"Islam" is surely nearly everyone's answer. As American Christians experiment with ever-milder versions of their faith, Muslims display a fervor for extreme interpretations of Islam. As Europe suffers the lowest population growth rates ever recorded, Muslim countries have some of the highest.
But, argues Philip Jenkins recently in the Atlantic Monthly, Islam is the wrong answer. He shows how Christianity is the religion currently undergoing the most basic rethinking and the largest increase in adherents. He makes a good case for its militancy most affecting the next century.

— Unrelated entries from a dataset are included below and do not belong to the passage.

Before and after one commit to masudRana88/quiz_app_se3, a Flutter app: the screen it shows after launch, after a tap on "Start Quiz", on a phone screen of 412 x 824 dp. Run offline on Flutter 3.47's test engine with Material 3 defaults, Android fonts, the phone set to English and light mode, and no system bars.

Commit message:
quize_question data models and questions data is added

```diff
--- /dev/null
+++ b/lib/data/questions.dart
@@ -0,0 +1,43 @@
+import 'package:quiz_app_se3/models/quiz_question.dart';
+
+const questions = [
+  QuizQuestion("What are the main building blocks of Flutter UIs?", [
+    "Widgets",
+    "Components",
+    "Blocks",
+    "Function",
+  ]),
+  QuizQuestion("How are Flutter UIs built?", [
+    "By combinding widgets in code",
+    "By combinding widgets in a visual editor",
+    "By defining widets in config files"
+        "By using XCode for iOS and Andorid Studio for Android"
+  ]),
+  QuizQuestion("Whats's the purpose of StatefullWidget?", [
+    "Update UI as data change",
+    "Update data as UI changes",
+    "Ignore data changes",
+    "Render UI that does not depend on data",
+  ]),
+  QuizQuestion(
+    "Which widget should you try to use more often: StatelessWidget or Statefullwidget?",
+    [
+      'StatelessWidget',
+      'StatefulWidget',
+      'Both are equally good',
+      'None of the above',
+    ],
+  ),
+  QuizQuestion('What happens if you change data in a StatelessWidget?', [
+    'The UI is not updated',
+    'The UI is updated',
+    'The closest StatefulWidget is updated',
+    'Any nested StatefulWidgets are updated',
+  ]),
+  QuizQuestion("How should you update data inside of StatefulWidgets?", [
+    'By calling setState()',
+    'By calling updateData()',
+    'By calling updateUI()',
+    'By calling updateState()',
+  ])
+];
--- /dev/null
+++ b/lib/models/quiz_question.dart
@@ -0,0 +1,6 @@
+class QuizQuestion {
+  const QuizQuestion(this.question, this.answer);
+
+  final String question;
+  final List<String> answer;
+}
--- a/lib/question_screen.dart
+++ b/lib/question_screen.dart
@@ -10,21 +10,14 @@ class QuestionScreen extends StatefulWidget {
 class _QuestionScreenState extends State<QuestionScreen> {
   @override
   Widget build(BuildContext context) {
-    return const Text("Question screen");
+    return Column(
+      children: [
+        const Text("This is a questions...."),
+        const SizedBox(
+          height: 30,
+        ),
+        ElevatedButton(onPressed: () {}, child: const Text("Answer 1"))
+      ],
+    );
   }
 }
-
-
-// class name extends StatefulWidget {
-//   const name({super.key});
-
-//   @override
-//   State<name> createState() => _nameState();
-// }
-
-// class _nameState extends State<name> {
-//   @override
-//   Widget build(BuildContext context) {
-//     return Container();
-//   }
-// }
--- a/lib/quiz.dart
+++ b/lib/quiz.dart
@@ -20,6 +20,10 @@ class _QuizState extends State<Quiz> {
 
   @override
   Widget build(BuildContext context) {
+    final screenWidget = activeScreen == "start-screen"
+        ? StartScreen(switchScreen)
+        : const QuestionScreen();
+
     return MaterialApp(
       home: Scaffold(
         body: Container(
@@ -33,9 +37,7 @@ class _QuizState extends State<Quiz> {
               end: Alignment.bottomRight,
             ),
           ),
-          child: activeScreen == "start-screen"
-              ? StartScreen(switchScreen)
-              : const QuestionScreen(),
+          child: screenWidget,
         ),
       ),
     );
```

"For obvious reasons," notes this professor of history and religious studies at Pennsylvania State University, "news reports today are filled with material about the influence of a resurgent and sometimes angry Islam. But in its variety and vitality, in its global reach, in its association with the world's fastest-growing societies, in its shifting centers of gravity, in the way its values and practices vary from place to place . . . it is Christianity that will leave the deepest mark on the 21st century."
What Jenkins dubs the "Christian revolution" is so little noted because Christians divide into two very different regions North (Europe, North America, Australia) and South (South America, Africa, Asia) and we who live in the North only dimly perceive the momentous developments under way in the South. Fortunately, Jenkins is there to guide us.